While I was at Trawlerfest this year, I dropped into the diesel maintenance session a couple of times while our sessions were on break. During one they were showing a multi-meter with an integrated clamp and saying that was the way to go. Dang, those things are expensive! Was mentioning this to one of the Yacht Systems guys and he said "oh, just get a separate one for that." Also, he highly recommended Fluke.
So the Fluke integrated unit is $400+ while this kit was like $267 on Amazon. Score!
Should be lots of material for upcoming blog posts over the next couple of days.
You know it is getting serious when you have to start acquiring cleaning products for your new baby. One of the best links in our Resources tab is www.trawlerforum.com.
Recently there was a thread there about cleaning products. A guy mentioned he had just finished a bottle of very expensive boat wash (from one of the major national chains, let's just say), and wondered what everyone else is using.
A couple of people mentioned Chemical Guys (www.chemicalguys.com). It appears they mostly service the professional car detailing world.

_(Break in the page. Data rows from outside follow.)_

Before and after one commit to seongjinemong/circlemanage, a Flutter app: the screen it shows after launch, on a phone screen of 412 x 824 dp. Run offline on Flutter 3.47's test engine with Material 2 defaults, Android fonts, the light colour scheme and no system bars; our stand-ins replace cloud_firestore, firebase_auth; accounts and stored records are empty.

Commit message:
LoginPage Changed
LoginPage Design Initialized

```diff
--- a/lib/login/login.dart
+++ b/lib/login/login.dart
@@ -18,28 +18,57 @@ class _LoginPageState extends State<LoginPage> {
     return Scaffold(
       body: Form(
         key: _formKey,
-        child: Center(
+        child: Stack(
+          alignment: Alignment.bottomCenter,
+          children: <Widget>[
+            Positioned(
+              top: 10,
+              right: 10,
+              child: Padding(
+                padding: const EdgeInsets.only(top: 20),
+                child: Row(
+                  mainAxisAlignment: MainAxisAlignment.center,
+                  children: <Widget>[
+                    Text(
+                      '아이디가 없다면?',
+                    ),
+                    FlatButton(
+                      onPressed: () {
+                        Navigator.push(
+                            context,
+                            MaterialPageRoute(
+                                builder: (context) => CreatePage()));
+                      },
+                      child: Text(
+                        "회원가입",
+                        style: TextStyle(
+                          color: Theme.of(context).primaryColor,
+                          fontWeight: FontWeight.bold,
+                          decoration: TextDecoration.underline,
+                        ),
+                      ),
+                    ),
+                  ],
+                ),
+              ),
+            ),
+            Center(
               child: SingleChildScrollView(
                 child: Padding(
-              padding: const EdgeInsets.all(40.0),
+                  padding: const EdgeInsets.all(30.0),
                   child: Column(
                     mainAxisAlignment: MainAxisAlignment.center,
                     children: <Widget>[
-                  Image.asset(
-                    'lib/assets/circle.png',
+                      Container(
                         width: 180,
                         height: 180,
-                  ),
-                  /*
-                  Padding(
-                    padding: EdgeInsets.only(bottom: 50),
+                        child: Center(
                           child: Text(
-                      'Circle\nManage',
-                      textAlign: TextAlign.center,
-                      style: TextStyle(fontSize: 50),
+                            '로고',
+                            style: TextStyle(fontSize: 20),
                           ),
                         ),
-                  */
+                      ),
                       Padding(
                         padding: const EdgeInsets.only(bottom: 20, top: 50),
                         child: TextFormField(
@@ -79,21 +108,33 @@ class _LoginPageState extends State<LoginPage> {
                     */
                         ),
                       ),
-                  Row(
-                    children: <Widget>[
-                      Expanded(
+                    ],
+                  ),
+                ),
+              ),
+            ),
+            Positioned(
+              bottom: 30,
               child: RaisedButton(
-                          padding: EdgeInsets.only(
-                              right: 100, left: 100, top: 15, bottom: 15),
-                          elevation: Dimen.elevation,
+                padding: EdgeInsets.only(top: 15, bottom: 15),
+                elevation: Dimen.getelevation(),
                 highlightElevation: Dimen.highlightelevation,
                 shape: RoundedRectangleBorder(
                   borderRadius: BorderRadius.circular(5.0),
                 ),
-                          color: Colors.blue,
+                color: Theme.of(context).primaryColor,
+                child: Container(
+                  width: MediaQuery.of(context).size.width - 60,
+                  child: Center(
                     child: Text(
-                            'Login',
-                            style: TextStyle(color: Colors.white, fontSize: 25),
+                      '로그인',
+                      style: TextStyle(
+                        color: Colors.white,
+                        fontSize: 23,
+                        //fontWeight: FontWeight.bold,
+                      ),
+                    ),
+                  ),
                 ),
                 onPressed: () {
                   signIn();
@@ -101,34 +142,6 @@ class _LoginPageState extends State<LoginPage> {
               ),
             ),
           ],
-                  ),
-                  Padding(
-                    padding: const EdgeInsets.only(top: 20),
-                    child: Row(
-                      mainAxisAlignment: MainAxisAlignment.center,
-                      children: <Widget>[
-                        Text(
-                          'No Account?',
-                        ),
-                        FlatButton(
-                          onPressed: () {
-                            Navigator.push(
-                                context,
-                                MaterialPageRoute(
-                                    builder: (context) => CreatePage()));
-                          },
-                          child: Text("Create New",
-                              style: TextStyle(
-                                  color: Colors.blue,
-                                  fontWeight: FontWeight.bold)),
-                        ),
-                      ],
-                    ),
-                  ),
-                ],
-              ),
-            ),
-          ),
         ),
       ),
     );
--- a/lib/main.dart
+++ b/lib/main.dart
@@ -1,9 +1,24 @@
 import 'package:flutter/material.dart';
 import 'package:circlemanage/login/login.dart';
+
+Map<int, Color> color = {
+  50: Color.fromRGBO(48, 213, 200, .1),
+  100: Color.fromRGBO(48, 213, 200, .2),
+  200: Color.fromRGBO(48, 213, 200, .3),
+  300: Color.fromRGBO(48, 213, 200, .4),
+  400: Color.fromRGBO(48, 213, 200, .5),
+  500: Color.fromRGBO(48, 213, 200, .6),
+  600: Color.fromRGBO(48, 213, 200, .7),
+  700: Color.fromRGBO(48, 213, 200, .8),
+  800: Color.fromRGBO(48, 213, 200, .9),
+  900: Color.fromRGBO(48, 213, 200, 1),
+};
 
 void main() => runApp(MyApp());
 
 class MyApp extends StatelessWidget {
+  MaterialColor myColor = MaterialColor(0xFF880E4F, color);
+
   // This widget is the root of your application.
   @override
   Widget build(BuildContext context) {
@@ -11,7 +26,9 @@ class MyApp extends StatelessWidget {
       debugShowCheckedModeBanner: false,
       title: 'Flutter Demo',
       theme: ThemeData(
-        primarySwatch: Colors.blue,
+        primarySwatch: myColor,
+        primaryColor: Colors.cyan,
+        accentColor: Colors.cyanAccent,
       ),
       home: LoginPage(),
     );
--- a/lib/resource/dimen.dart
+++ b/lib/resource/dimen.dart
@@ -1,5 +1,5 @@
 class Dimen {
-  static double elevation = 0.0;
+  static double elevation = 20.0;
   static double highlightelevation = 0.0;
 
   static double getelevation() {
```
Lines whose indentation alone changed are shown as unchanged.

But they have a marine line too, and all their marine products are eco friendly. On Amazon, their products have hundreds or thousands of very good reviews. They have instructional videos on their site for every product.
The prices are very good, and as I was doing all this research the last week of April, they had a 25% off sale for the entire month! So I did a large order that should keep me going for quite a long time. That bottle (lower left) with the interesting top is called a "foam cannon." You put soap in the bottle, then hook this thing up to your pressure washer. It's adjustable for flow and pattern. Evidently it lays down a thick layer of foam which does a fantastic job cleaning. These run about $90.00 and the discount meant I basically got it for free. Happy foaming!
Now I "think" I'll be doing a lot of my own boat washing. I want to take care of Mahalo, and it's good exercise to keep my bod going, and what the heck I'm retired, right?
But when I watched this guy at the factory I thought, "uhhhh, probably not." This guy can go on for hours like this. Luckily over the past 5 years with physical therapy and getting fit I have ended 30 years of daily back pain. That looks like a ticket back to Painville to me. I'll be hiring that one out.
Hamptons come with a beautiful cockpit table and seating area. On all the builds I have seen, there is a small refrigerator located in the base of the table. Having had several of these small fridges in our last house, I'm generally not a fan of them. And we have plenty of refrigerator space in the galley.
Also, the boat I crew on regularly has a built in pressure washer, and it sure makes cleaning up the boat a lot easier. So naturally I wanted one too. Working with HYG, we sourced an appropriate pump that would be located in the engine room. For this application, you don't want pressure high enough to damage teak or force water where it shouldn't go. We aren't cleaning concrete driveways here. I forget the actual pressure, but it is something like 300psi.
You might be wondering what these two things have to do with each other.
That's right, we located a 100' hose reel in the base of the table! Also seen at the top is a quick connect for the air compressor. The hose feeds out of the port side, because that's where the stairs are going up to the flybridge deck. With 100 feet, I can reach every place on the boat.
I gotta say HYG sourced a great product. It's a Glendinning reel and hose. By default the switch to power the reel is mounted on the reel itself, which wasn't very convenient.
Lu disconnected the switch and we tried several locations, settling on mounting on this door. He's taking a picture to email to his tech to do the work. High-tech!
We are also adding a little shelf above the reel to take advantage of the storage space. I just have to get the wand and I'm ready for wash down time. Just another way Mahalo will be special.